I understand how to set up multipathing with disk groups and ESXi 5.1, but I am unsure about disk pools (DDP). There is little documentation on this as DDP arrived in a relatively new firmware release.
Has anyone integrated shared storage on a Dell MD3 array set up with DDP with ESXi 5.1?
DDP is very appealing as it has fast rebuild times, lots of spindles (IOPS) and great coverage on disk failure.
ok, I nave completed setting up a test environment with DDP and it seems to work well with multipathing.
The setup is
So two subnets across two controllers.
The controllers are attached to two dedicated switches, one for each subnet.
Create vSwitch1 with one vmkernel 192.168.130.103 with a 1:1 ratio to one vnic
Create vSwitch2 with one vmkernel 192.168.131.103 with a 1:1 ratio to the other vnic

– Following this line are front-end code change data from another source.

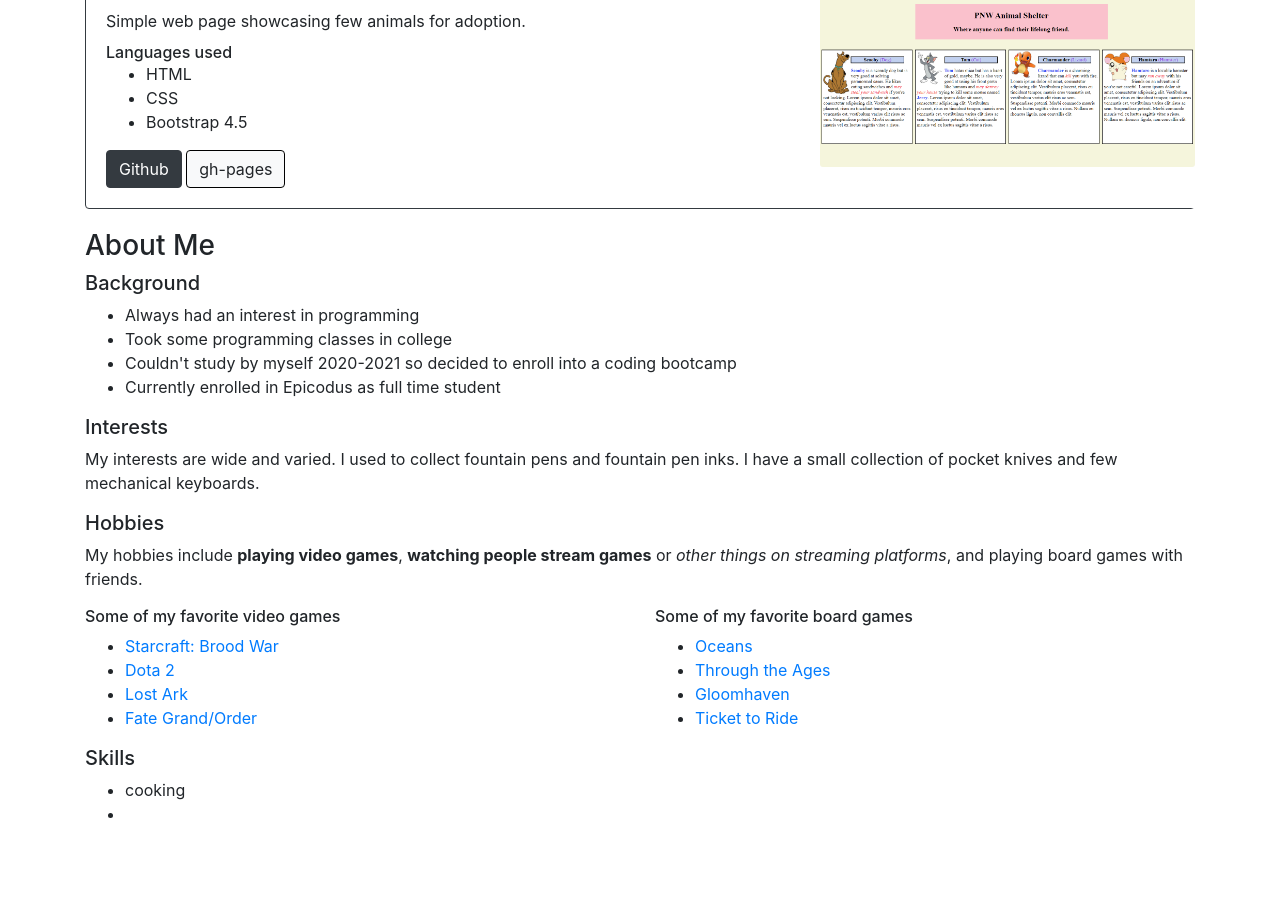
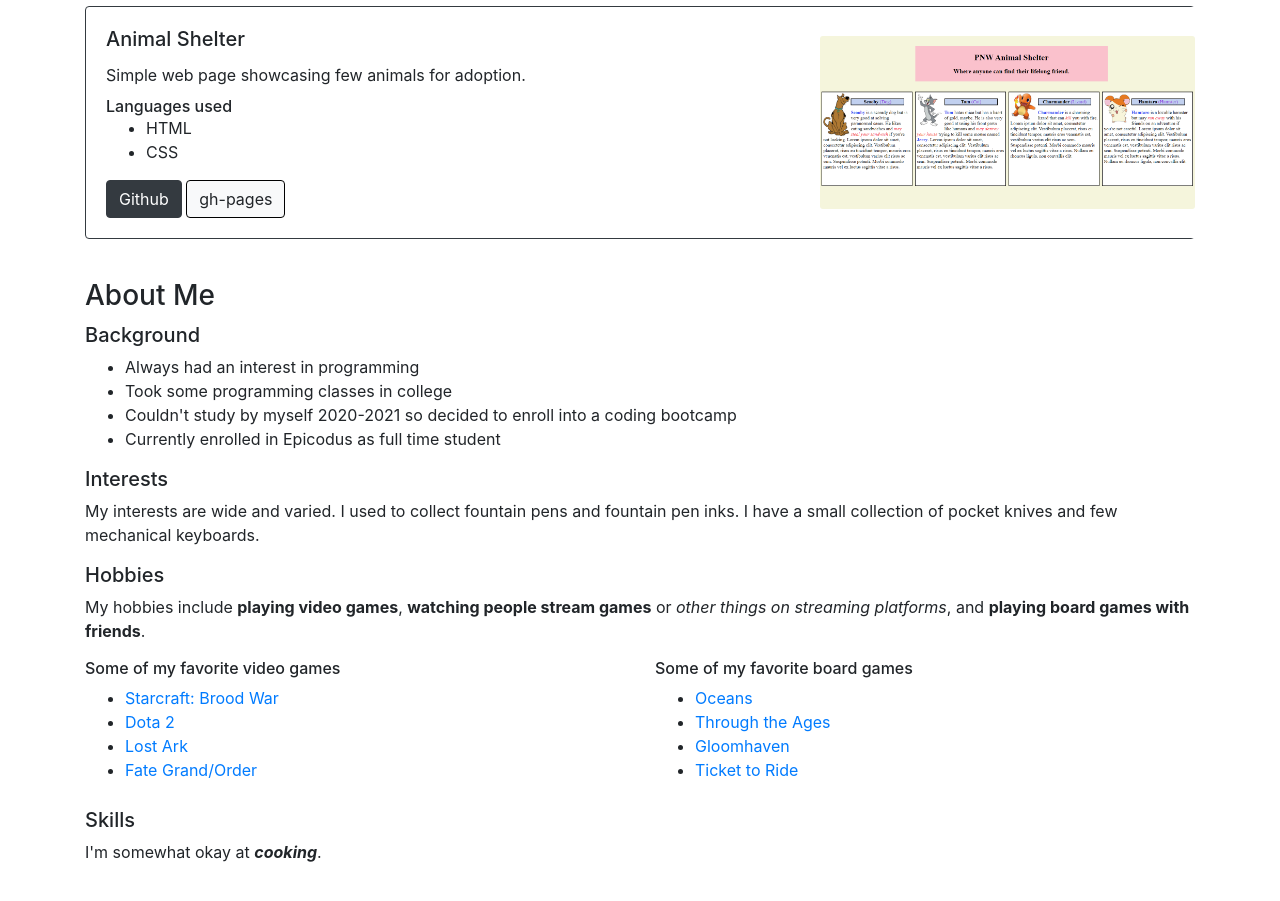
Before and after one commit to leark/portfolio, a plain HTML site: page index.html in a window 1280 px wide. Shown: the part 1081-1982 px from the top of the page. Before the commit the page ends 1927 px from the top, so only its background shows below. Drawn offline with nearby package versions, Linux system fonts and the light colour scheme.

Commit message:
WIP: interests.

```diff
--- a/css/styles.css
+++ b/css/styles.css
@@ -20,19 +20,22 @@
 }
 
 .section {
-  margin-bottom: 20px;
+  margin-top: 20px;
+  margin-bottom: 40px;
 }
 
 #contents {
-  padding-left: 50%;
+  padding-left: 60%;
 }
 
 #contents a {
   color: #0645AD;
+  font-size: 15pt;
 }
 
 #contents ol {
-  padding-left: 20px;
+  padding-left: 10px;
+  list-style: none;
 }
 
 .card {
@@ -53,15 +56,16 @@
   align-items: center;
 }
 
-.card-img {
-
+.subsection {
+  margin-top: 10px;
+  margin-bottom: 10px;
 }
 
 em {
   font-style: italic;
 }
 
-/* .card .btn {
-  background-color: black;
-  border-color: black;
-} */
+span {
+  font-style: italic;
+  font-weight: bold;
+}
--- a/index.html
+++ b/index.html
@@ -9,7 +9,7 @@
   <div class="container">
     <div id="top" class="section">
       <div class="jumbotron">
-        <h1>Seung Lee</h1>
+        <h1>Seung Lee's Portfolio</h1>
         <a href="https://github.com/leark">
           <img src="img/GitHub-Mark-64px.png" alt="An image of Github logo.">
         </a>
@@ -37,25 +37,6 @@
     </div>
     <div id="list" class="section">
       <h3>Repositories</h3>
-      <!--
-        example card for a repository
-        <div class="card border-dark">
-          <div class="row no-gutter">
-            <div class="col-8">
-              <div class="card-body">
-                <h5 class="card-title">Repo name</h5>
-                <h6 class="card-subtitle">Repo subtitle</h6>
-                <p class="card-text">Repo description</p>
-                <a href="#" class="btn btn-dark">Github</a>
-                <a href="#" class="btn btn-light">gh-pages</a>
-              </div>
-            </div>
-            <div class="repo_img col-4">
-              <img src="#" class="card-img" alt="">
-            </div>
-          </div>
-        </div>
-      -->
       <div class="card border-dark">
         <div class="row no-gutter">
           <div class="col-8">
@@ -108,7 +89,6 @@
               <ul class="card-text">
                 <li>HTML</li>
                 <li>CSS</li>
-                <li>Bootstrap 4.5</li>
               </ul>
               <a href="https://https://github.com/leark/animal-shelter" class="btn btn-dark">Github</a>
               <a href="https://leark.github.io/animal-shelter" class="btn btn-light">gh-pages</a>
@@ -122,7 +102,7 @@
     </div>
     <div id="aboutme" class="section">
       <h3>About Me</h3>
-      <div id="background">
+      <div id="background" class="subsection">
         <h5>Background</h5>
         <ul>
           <li>Always had an interest in programming</li>
@@ -131,16 +111,19 @@
           <li>Currently enrolled in Epicodus as full time student</li>
         </ul>
       </div>
-      <div id="interests">
+      <div id="interests" class="subsection">
         <h5>Interests</h5>
         <p>
           My interests are wide and varied. I used to collect fountain pens and fountain pen inks. I have a small collection of pocket knives and few mechanical keyboards.
         </p>
+        <!-- <img src="#" alt="A picture of a founatin pen">
+        <img src="#" alt="A picture of a pocket knife">
+        <img src="#" alt="A picture of a mechanical keyboard"> -->
       </div>
-      <div id="hobbies">
+      <div id="hobbies" class="subsection">
         <h5>Hobbies</h5>
         <p>
-          My hobbies include <strong>playing video games</strong>, <strong>watching people stream games</strong> or <em>other things on streaming platforms</em>, and playing board games with friends.
+          My hobbies include <strong>playing video games</strong>, <strong>watching people stream games</strong> or <em>other things on streaming platforms</em>, and <strong>playing board games with friends</strong>.
         </p>
         <div class="row">
           <div class="col-6">
@@ -163,12 +146,11 @@
           </div>
         </div>
       </div>
-      <div id="skills">
+      <div id="skills" class="subsection">
         <h5>Skills</h5>
-        <ul>
-          <li>cooking</li>
-          <li></li>
-        </ul>
+        <p>
+          I'm somewhat okay at <span>cooking</span>.
+        </p>
       </div>
     </div>
     <div>
@@ -178,19 +160,30 @@
 </html>
 
 <!--
-https://github.com/leark/my-first-webpage
-https://github.com/leark/band-website
-https://github.com/FrankTimmons/animal-shelter
 
-
-Your name.
-An image of you, or something that represents you.
-A list of projects you have created with active links to their GitHub pages sites or GitHub repositories.
-For each, include a brief description of the project and what languages it uses.
-An “About Me” section.
 Your background (education, job experience, or why did you decide to take a class on programming, etc).
 Your current interests, hobbies, and skills.
 A gh-pages branch so that your site may be viewed on GitHub Pages at your-username.github.io/portfolio.
 
   following HTML tags are all used:   em, strong, , and span.
 -->
+
+      <!--
+        example card for a repository
+        <div class="card border-dark">
+          <div class="row no-gutter">
+            <div class="col-8">
+              <div class="card-body">
+                <h5 class="card-title">Repo name</h5>
+                <h6 class="card-subtitle">Repo subtitle</h6>
+                <p class="card-text">Repo description</p>
+                <a href="#" class="btn btn-dark">Github</a>
+                <a href="#" class="btn btn-light">gh-pages</a>
+              </div>
+            </div>
+            <div class="repo_img col-4">
+              <img src="#" class="card-img" alt="">
+            </div>
+          </div>
+        </div>
+      -->
```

Plug the nics into the relevant switch for each subnet.
Add the iSCSI SW adapter. DO NOT port bind the vmks as you should not do this with multiple subnets.

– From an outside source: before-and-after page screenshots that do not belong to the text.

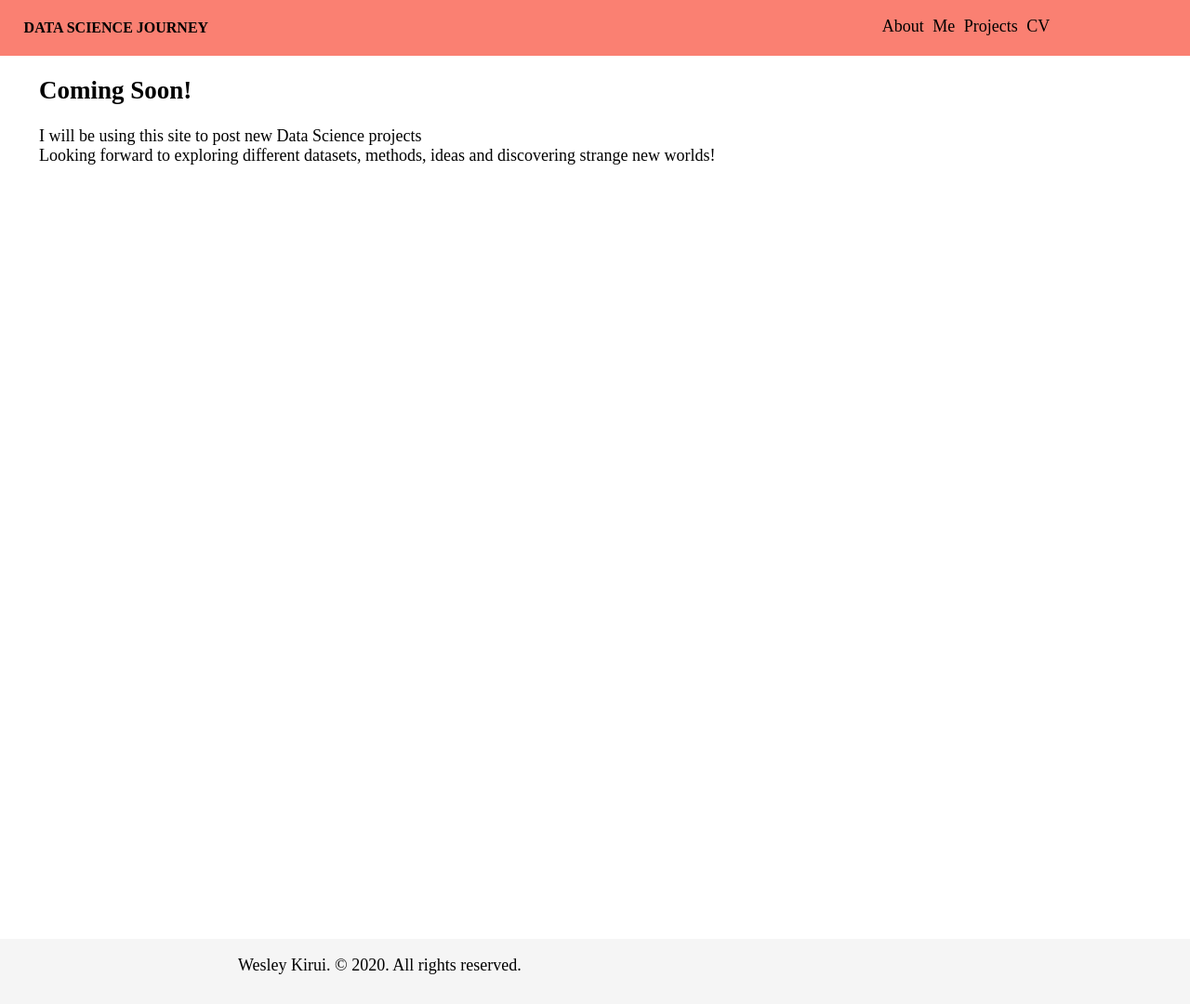
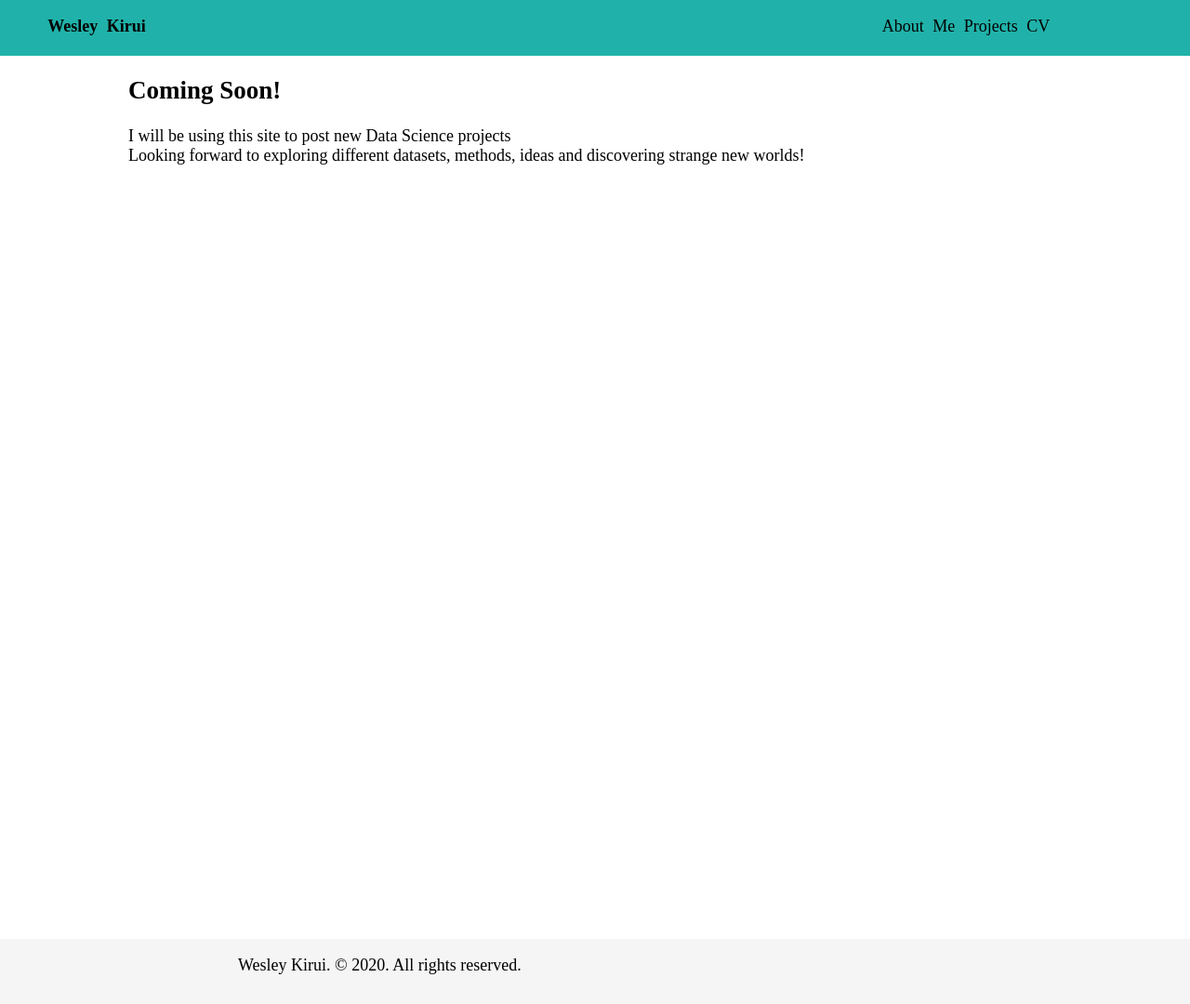
Before and after one commit to wkirui/wkirui.github.io, a Jekyll site: the page built from index.html, in a window 1280 px wide. Shown: the whole page at 93% size. Built offline with Jekyll 4.4.1, drawn with Linux system fonts in a browser that asks for light colours; nearby versions of some CDN libraries.

Commit message:
minor layout edit,color change

```diff
--- a/_includes/header.html
+++ b/_includes/header.html
@@ -1,6 +1,6 @@
 
 <div id="header">
-    <h1><a href="/#">DATA SCIENCE JOURNEY</a></h1>
+    <h3><a href="/#">Wesley Kirui</a></h3>
     <div id="nav-bar">
         <ul>
             <!-- <a href="/#">Home</a> -->
--- a/assets/css/style.css
+++ b/assets/css/style.css
@@ -20,7 +20,8 @@ body {
 
 #content-wrap {
     padding-bottom: 60px;
-    margin-left: auto;
+    margin-left: 10vw;
+    margin-right: 10vw;
     margin-bottom: 60px;
     overflow: hidden;
     min-height: 100vh;
@@ -38,28 +39,33 @@ h1 {
 
 #header {
     position: absolute;
-    background-color: salmon;
+    background-color:lightseagreen;
     height: 60px;
     width: 100vw;
     top: 0;
     left: 0;
 }
 
-#header h1 {
-    padding-left: 2vw;
-    padding-top: 10px;
-    padding-bottom: 10px;
+#header h3 {
+    padding-left: 4vw;
+    /* padding-top: 10px; */
+    padding-bottom: 30px;
     width: 40vw;
+    font-size: large;
+    word-spacing: 5px;
+}
+#header a {
+    text-decoration: none;
+    color: black;
+}
+#header a:hover{
+    /* background-color: lightseagreen; */
+    color:blue;
 }
 
 #nav-bar ul a:hover {
-    background-color: salmon;
+    background-color:lightseagreen;
     color: blue;
-}
-
-#header a {
-    text-decoration: none;
-    color: black;
 }
 
 #nav-bar {
@@ -74,7 +80,7 @@ h1 {
     bottom: 0;
     height: 60px;
     width: 40vw;
-    background-color: salmon;
+    background-color:lightseagreen;
     font-size: large;
     /* font-weight: 200; */
     padding-right: 5px;
@@ -89,7 +95,7 @@ section {
     /* text-align: justify; */
     /* margin: 60px; */
     width: 70vw;
-    margin-left: 2.5vw;
+    /* margin-left: 2.5vw; */
     /* margin-right:15px; */
     background-color: white;
     padding-left: 10px;
@@ -138,7 +144,7 @@ section {
 
 ion-icon {
     font-size: 40px;
-    color: salmon;
+    color:lightseagreen;
 }
 
 @media screen and (max-width: 600px) {
```
Also changed, not shown: 5 other files.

Add to the dynamic discover tab of the iSCSI SW adapter -
Create a disk pool (DDP) with a Virtual Disk.
Create a host group with a host with the iqn of the ESX iSCSI SW adapter.

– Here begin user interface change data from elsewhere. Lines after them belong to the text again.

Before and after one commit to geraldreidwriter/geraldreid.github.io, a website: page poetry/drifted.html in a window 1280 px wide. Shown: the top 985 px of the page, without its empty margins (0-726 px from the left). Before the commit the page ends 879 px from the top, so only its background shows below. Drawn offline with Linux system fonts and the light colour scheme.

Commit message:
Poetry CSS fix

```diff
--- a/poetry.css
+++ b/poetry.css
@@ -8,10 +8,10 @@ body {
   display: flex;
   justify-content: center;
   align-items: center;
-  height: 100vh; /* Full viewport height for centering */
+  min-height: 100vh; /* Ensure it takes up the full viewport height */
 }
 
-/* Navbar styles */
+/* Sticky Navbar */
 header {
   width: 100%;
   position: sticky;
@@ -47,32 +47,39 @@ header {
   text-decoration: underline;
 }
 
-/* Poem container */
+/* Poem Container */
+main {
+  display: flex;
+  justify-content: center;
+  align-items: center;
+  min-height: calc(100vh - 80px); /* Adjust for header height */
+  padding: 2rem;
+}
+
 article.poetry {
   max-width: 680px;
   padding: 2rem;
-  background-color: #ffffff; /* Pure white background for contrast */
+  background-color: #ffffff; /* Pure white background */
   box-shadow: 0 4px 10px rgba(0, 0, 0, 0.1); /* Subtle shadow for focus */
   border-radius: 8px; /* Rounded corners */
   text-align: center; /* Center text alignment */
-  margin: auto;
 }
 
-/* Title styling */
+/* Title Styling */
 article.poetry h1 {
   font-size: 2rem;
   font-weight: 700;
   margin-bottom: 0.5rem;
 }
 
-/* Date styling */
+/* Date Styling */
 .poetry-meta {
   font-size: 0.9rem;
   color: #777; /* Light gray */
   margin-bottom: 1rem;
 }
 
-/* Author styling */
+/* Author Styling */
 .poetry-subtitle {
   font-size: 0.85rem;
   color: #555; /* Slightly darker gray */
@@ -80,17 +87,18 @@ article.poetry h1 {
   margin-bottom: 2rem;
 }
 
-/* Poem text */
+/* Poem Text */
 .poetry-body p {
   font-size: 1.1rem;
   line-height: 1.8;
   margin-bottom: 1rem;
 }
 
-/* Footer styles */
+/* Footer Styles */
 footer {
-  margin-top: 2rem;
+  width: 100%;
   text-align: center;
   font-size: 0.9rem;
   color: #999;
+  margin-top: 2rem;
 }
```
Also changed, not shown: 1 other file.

Map the Virtual disk to the host (LUN mapping)
Enable ALUA ( Asymmetric Logical Unit Access) on the CLI of the ESX host (ssh)
esxcli storage nmp satp rule add -s VMW_SATP_ALUA -V DELL -M MD36xxi -c tpgs_on;
esxcli storage nmp satp set --default-psp VMW_PSP_RR --satp VMW_SATP_ALUA;
Rescan the iSCSI SW adapter and there is your LUN!
I tried various multipath/ failover scenarios by unplugging cables, changing preferred controllers etc and all worked perfectly.
As far as I can tell the configuration looks ok.
I only used disk groups so far but I there shouldn't be a difference in multipathing compared to a disk pool.
So if the MD is properly dicovered as VMW_SATP_ALUA and the right PSP has been asigned you should be ok.
Did you also rebooted a controller and a switch during your failover tests?
Thanks for the reply.
I have not tried rebooting the controller and switch yet. I have tried moving the preferred controller.
What I can see so far from the ESXi perspective is 4 active paths, two with IO only to the preferred controller. If I reallocate the preferred controller the Active IO changes to the other two paths in ESXi. This seems correct.
If I create a situation where there is only a path to the non preferred controller by unplugging cables, then I get Active IO through the non preferred controller. This seems correct too as the ALUA stuff I think takes the path of greater latency in order to continue IO as the controllers do not know to change preferred controller.
DDP whilst cool, new, offering fast rebuild times and giving great multiple disk failure protection, is slower for streaming reads and random writes than RAID 6.
Dells implemetation is also relatively untested in the real world and so hard to find others using it for comparison. I consider this a large risk factor.
Perhaps RAID 10 is a better option. It gives much better performance than RAID 5,6,DDP, and minimal rebuild times. The only downside is the very small chance of two disks in the same mirrored pair failing at the same time. This is VERY unlikely.
DDP is certainly a safer option in this respect, but you could argue that RAID 10 can deal with half the disks failing as long as they are not in the same mirrored pair!
I always think that performance is key on a VMware storage network. If I commit all my 42 2TB drives to a DDP pool and performance is lacking I am stuck. If I RAID 10 all 42 drives then I know performance will never be an issue due to RAID type (maybe just segment size or something else annoying like that!).
The path configuration and failover behavior is looking good.
Personally I prefer performance and usually go with RAID10 to meet the I/O requirements. If you still achieve some reasonable capacity with RAID10 (if you can afford it ) I would recommend to stick with such a configuration.